Trinity; then the Equitable and Mutual Life Buildings; then the roof of the
Delaware and Hudson Canal Company's Office; then the Western Union Telegraph
Company's mammoth edifice; then in the huddle, the _Evening Post_, Park Bank
and _Herald_ Buildings, pierced by the spire of St. Paul's, then the Post
Office, the tower and high roof of the _Tribune_ Building, the twin piers of
the Brooklyn Bridge, and finally City Hall. From this point Northward the
line becomes tolerably even again, but is broken at short intervals by spires,
pavilions and domes, more numerous than striking, till the City vista is cut
off by the factory-like Manhattan Market, and the eye rests delightedly on the
natural shapes of the unharvested cliffs of the Hudson.


I previously said that the Beecher-Tilton affair was called "the ragged
edge trial."
"Ragged edge" was also in the Cincinnati Daily Gazette, 20 March 1875,
publication, 17 March 1875, pg. 4, col. 1, "The 'ragged-edge' men in
Cincinnati just now are the members of the Johnston Democracy." The New-York
Commercial Advertiser, 27 April 1875, pg. 2, col. 3, has "matters are still on
the 'r-gg-d edge.'"


This possible antedate (see the RHHDAS) is from the Cincinnati Daily
Gazette, 22 January 1875, pg. 4, col. 1:

What is BISMARCK about? Does he think that the German fatherland extends
across the Atlantic, and is he about to interpose diplomatic remonstrances, or
adopt even sterner policy against Puritanic "muckers?"


Barnhart's Dictionary of Etymology has 1927 for "psycho." But perhaps
the first "psycho" was not a person at all!
This is from the Cincinnati Daily Gazette, 12 February 1875, pg. 4, col.

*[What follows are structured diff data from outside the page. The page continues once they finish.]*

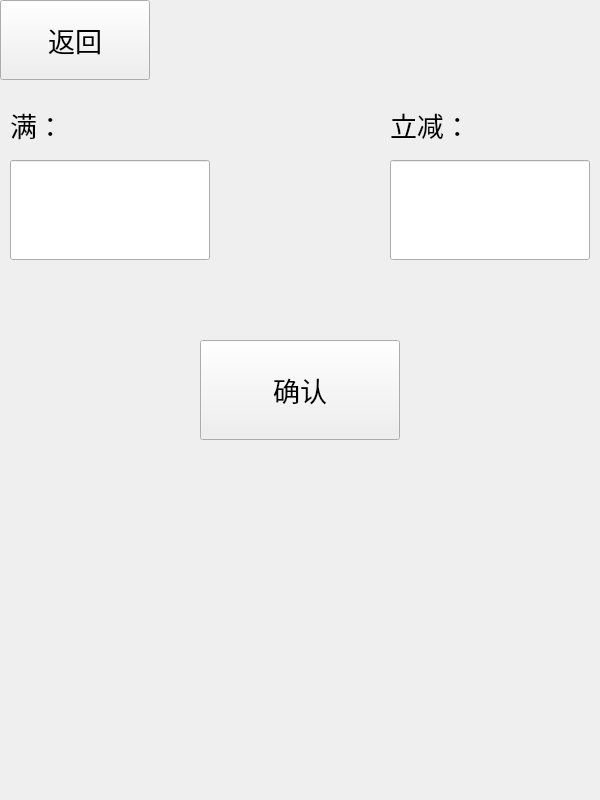
Above: business/good_act.ui from chichuxwx/Food-delivery-platform before the change. Below: the same form after it.
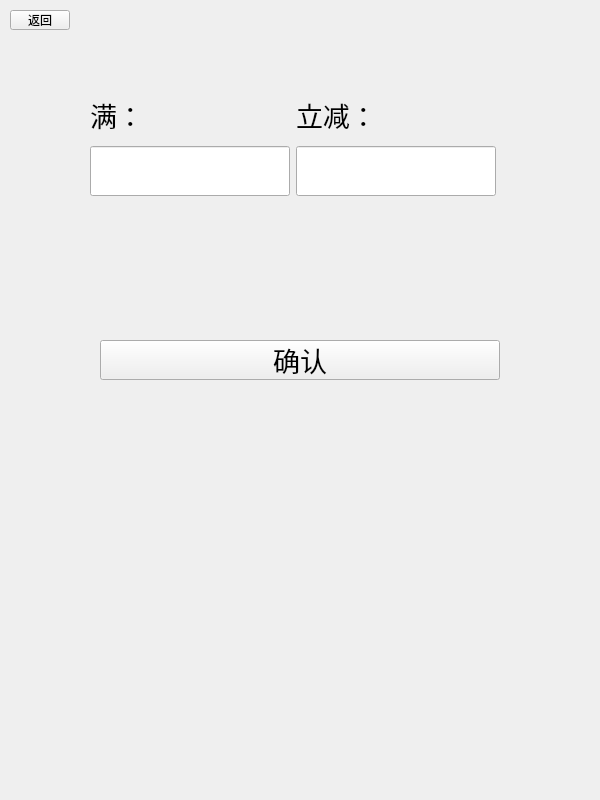
That is the form after the change.

What changed in the file:
```diff
--- a/business/good_act.ui
+++ b/business/good_act.ui
@@ -25,135 +25,55 @@
   <property name="windowTitle">
    <string>Form</string>
   </property>
-  <widget class="QLabel" name="label">
-   <property name="geometry">
-    <rect>
-     <x>10</x>
-     <y>100</y>
-     <width>100</width>
-     <height>50</height>
-    </rect>
-   </property>
-   <property name="minimumSize">
-    <size>
-     <width>100</width>
-     <height>50</height>
-    </size>
-   </property>
-   <property name="font">
-    <font>
-     <pointsize>20</pointsize>
-    </font>
-   </property>
-   <property name="text">
-    <string>满：</string>
-   </property>
-  </widget>
   <widget class="QPushButton" name="pushButton">
    <property name="geometry">
     <rect>
-     <x>0</x>
-     <y>0</y>
-     <width>150</width>
-     <height>80</height>
+     <x>10</x>
+     <y>10</y>
+     <width>60</width>
+     <height>20</height>
     </rect>
    </property>
    <property name="minimumSize">
     <size>
-     <width>150</width>
-     <height>80</height>
+     <width>60</width>
+     <height>20</height>
     </size>
    </property>
    <property name="maximumSize">
     <size>
-     <width>150</width>
-     <height>80</height>
+     <width>60</width>
+     <height>20</height>
     </size>
    </property>
    <property name="font">
     <font>
-     <pointsize>20</pointsize>
+     <pointsize>9</pointsize>
     </font>
    </property>
    <property name="text">
     <string>返回</string>
    </property>
   </widget>
-  <widget class="QLineEdit" name="lineEdit_value_desc">
-   <property name="geometry">
-    <rect>
-     <x>390</x>
-     <y>160</y>
-     <width>200</width>
-     <height>100</height>
-    </rect>
-   </property>
-   <property name="minimumSize">
-    <size>
-     <width>200</width>
-     <height>100</height>
-    </size>
-   </property>
-  </widget>
-  <widget class="QLineEdit" name="lineEdit_value">
-   <property name="geometry">
-    <rect>
-     <x>10</x>
-     <y>160</y>
-     <width>200</width>
-     <height>100</height>
-    </rect>
-   </property>
-   <property name="minimumSize">
-    <size>
-     <width>200</width>
-     <height>100</height>
-    </size>
-   </property>
-  </widget>
-  <widget class="QLabel" name="label_2">
-   <property name="geometry">
-    <rect>
-     <x>390</x>
-     <y>100</y>
-     <width>100</width>
-     <height>50</height>
-    </rect>
-   </property>
-   <property name="minimumSize">
-    <size>
-     <width>100</width>
-     <height>50</height>
-    </size>
-   </property>
-   <property name="font">
-    <font>
-     <pointsize>20</pointsize>
-    </font>
-   </property>
-   <property name="text">
-    <string>立减：</string>
-   </property>
-  </widget>
   <widget class="QPushButton" name="pushButton_2">
    <property name="geometry">
     <rect>
-     <x>200</x>
+     <x>100</x>
      <y>340</y>
-     <width>200</width>
-     <height>100</height>
+     <width>400</width>
+     <height>40</height>
     </rect>
    </property>
    <property name="minimumSize">
     <size>
-     <width>200</width>
-     <height>100</height>
+     <width>400</width>
+     <height>40</height>
     </size>
    </property>
    <property name="maximumSize">
     <size>
-     <width>200</width>
-     <height>100</height>
+     <width>400</width>
+     <height>40</height>
     </size>
    </property>
    <property name="font">
@@ -165,6 +85,86 @@
     <string>确认</string>
    </property>
   </widget>
+  <widget class="QWidget" name="">
+   <property name="geometry">
+    <rect>
+     <x>90</x>
+     <y>90</y>
+     <width>411</width>
+     <height>130</height>
+    </rect>
+   </property>
+   <layout class="QFormLayout" name="formLayout">
+    <item row="0" column="0">
+     <widget class="QLabel" name="label">
+      <property name="minimumSize">
+       <size>
+        <width>100</width>
+        <height>50</height>
+       </size>
+      </property>
+      <property name="font">
+       <font>
+        <pointsize>20</pointsize>
+       </font>
+      </property>
+      <property name="text">
+       <string>满：</string>
+      </property>
+     </widget>
+    </item>
+    <item row="0" column="1">
+     <widget class="QLabel" name="label_2">
+      <property name="minimumSize">
+       <size>
+        <width>100</width>
+        <height>50</height>
+       </size>
+      </property>
+      <property name="font">
+       <font>
+        <pointsize>20</pointsize>
+       </font>
+      </property>
+      <property name="text">
+       <string>立减：</string>
+      </property>
+     </widget>
+    </item>
+    <item row="1" column="0">
+     <widget class="QLineEdit" name="lineEdit_value">
+      <property name="minimumSize">
+       <size>
+        <width>200</width>
+        <height>50</height>
+       </size>
+      </property>
+      <property name="maximumSize">
+       <size>
+        <width>200</width>
+        <height>50</height>
+       </size>
+      </property>
+     </widget>
+    </item>
+    <item row="1" column="1">
+     <widget class="QLineEdit" name="lineEdit_value_desc">
+      <property name="minimumSize">
+       <size>
+        <width>200</width>
+        <height>50</height>
+       </size>
+      </property>
+      <property name="maximumSize">
+       <size>
+        <width>200</width>
+        <height>50</height>
+       </size>
+      </property>
+     </widget>
+    </item>
+   </layout>
+  </widget>
  </widget>
  <resources/>
  <connections/>
```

The Automaton Card Player.
From the London Times.
The new automaton invented by Mr. John Neuil Maskelyne and Mr. John
Algernon Clarke, which appears twice daily in Messrs. Maskelyne and Cooke's
entertainment at the Egyptian Hall, Piccadilly, is not a deception like Baron
Kempler's renowned chess player. (...) The marvel of the new invention of
Mr. Maskelyne and Mr. Clarke consists in three distinctive features--the
figure has no living being within it; it is perfectly isolated from any
connection--mechanical, electrical, magnetical, or otherwise conceivable--with
any operator at a distance; and yet, nevertheless, it plays a game of whist
with no little skill, performs arithmetical calculations, obeys by its
movements the directions of any person in the audience, and accomplishes a
number of very surprising feats with cards chosen and names written by the
audience. "Psycho," as the automaton has been named,...


Sure, I'd trust a yellow dog. This is from the New York Tribune, 9
February 1875, pg. 6, col. 6:

A "yaller" dog has covered himself with glory as a traveler or pilgrim or
quadrupedestrian. He was taken last Fall from Indiana to Kansas. But he
didn't like Kansas, and was homesick through and through. He found meat
scarce and was averse to a diet of grasshoppers. So he tramped it over miles
and miles of desolate prairies; he swam the Kansas and Missouri Rivers; and
one day, footsore, weary, and lean, he barked at the old door. He was six
weeks upon the journey; and the first thing he did upon getting home was to
eat his dinner calmly, the next to drive the pigs out of the yard according to
his ancient custom. He had learned something, but had forgotten nothing. If
ever dog deserved a silver collar and unlimited bones for life, he is the


At a chapter of SABR (Society for American Baseball Research) on
Saturday, February 28th, 3:25-3:40 p.m., at the Brooklyn Heights Library, I'll
lecture on the origin of "New York Yankees," "Bronx Bombers," and "Subway
Series." Most everything has already been posted here. I did the origin of
the "fan" at the SABR meeting in 1996. About 130 people show up. I'll also
write it in article form for Yankees Magazine.
From March 5-20th I'll be in Guatemala (no internet!), touring the Mayan
sites and investigating the origin of "chocolate." There is a safety risk,
and it was a tough choice between being robbed in Guatemala or dying from
anthrax poisoning on the New York City subways.